There were a number of factors. I had family obligations and had to make sure that I was paying bills. As well as health considerations. It becomes so stressful when people expect something from you, period, let alone when you’ve been a number one artist. People think, ‘Oh, you’re just a one hit wonder. You can’t do it again,’ without really understanding the industry and how it works.
If you don’t have the support on the radio, or with MTV for video, if you don’t have all of these other things behind the scenes, you can’t generate enough audience interest to get them to buy your music and it hit the charts. You have to just shoulder and take all of that.
That was also a part of why I decided that I was just going to do it my way. That led me to thinking about balance and wellness: how can I make it last long term?
One in five people suffer from anxiety or depression and there are organisations that are there to help, but people are afraid to step out and say, ‘I need help.’ As an artist you’re always trying to present the best impression of yourself. You want to attract people to you.
It’s about letting people know that it’s OK to talk about things, to go and get help and regularly look inwards and assess where you are inside as well as what you’re doing externally for your music.
Encouraging people to live well seems to be a message that people want to hear.
A lot of people now have been coming out and talking about mental health issues.
Looking at Kanye with his outbursts you think, ‘Man, that shouldn’t be happening.’ There should be some sort of duty of care, platforms shouldn’t be pushing people to the forefront without some form of warning of what pressures might be ahead.
With industry pressures and the worry that if you achieve success it might not last, it could be easy for artists to start thinking: ‘I need to keep selling myself and getting myself out there and “no publicity is bad publicity”, so if it’s a big scandal, and that’s the way I hit the headlines then so be it.’ How do you manage that as an artist? Is there a better way to view the whole situation?
One of the key areas I talk about is ‘your big idea.’ It’s about having a strong direction and focus on what it is that you want from the industry and why you’re making music in the first place. What difference are you making to the lives of the people around you and your own life? When you have that as a foundation everything else can plug into it.
Your big idea will evolve. It’s okay to regularly assess and allow that to happen organically.
I also talk about your belief in yourself and how important it is to have positive influences around you. Don’t feel bad about getting rid of people even if they’re your family members. Say: ‘look, I love you but I need to create a space away from you because this is harmful.’
It’s great that you’re trying to get a message of care out there to others in the music industry. Do you think there are enough people voicing that message at the moment to get it across?
It would be nice to hear more. I like to look at the more holistic side of things, wellness from the inside out, and how changing ourselves can have an impact on the world.

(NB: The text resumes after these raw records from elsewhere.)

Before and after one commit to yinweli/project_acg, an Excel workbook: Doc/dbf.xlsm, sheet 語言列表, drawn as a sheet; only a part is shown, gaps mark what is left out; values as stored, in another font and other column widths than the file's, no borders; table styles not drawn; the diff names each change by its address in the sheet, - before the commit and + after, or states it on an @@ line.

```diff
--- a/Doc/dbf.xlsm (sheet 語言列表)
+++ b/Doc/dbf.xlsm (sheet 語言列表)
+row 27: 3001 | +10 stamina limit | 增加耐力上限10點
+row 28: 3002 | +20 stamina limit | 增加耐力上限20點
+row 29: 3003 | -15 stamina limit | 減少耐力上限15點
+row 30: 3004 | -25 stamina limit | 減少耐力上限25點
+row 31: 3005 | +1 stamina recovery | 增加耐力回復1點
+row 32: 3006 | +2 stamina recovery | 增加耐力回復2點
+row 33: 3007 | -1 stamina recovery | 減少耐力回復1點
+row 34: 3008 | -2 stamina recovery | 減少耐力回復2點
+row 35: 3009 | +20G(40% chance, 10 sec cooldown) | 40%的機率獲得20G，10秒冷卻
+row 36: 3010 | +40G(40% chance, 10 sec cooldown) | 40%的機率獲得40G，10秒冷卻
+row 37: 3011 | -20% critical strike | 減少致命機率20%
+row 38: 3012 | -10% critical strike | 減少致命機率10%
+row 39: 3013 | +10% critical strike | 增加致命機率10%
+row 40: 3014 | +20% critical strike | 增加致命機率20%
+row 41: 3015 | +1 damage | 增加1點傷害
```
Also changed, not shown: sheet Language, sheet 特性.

There is a focus on the younger generation, but there are people in their 30s, 50s, and more, who have been making music for a while, are disenfranchised and feel uncomfortable reaching out for help on how to develop their career because they’re a lot older.
In my book I also talk about building emotional intelligence and maturity, skills, network, and relationships. With that you can create experiences which feed into your songwriting, feed into your belief in yourself and help you to evolve your big idea about where you want to go and why you want to get there.
It’s also about balancing making money with feeding into your community, creating this kind of cycle of giving that means that everyone grows and you have something to fall back on.
Sometimes people get some success and only think about themselves. They forget about how they got there. Building that team and figuring out how we can help each other and make it sustainable without burning out – that’s what’s important.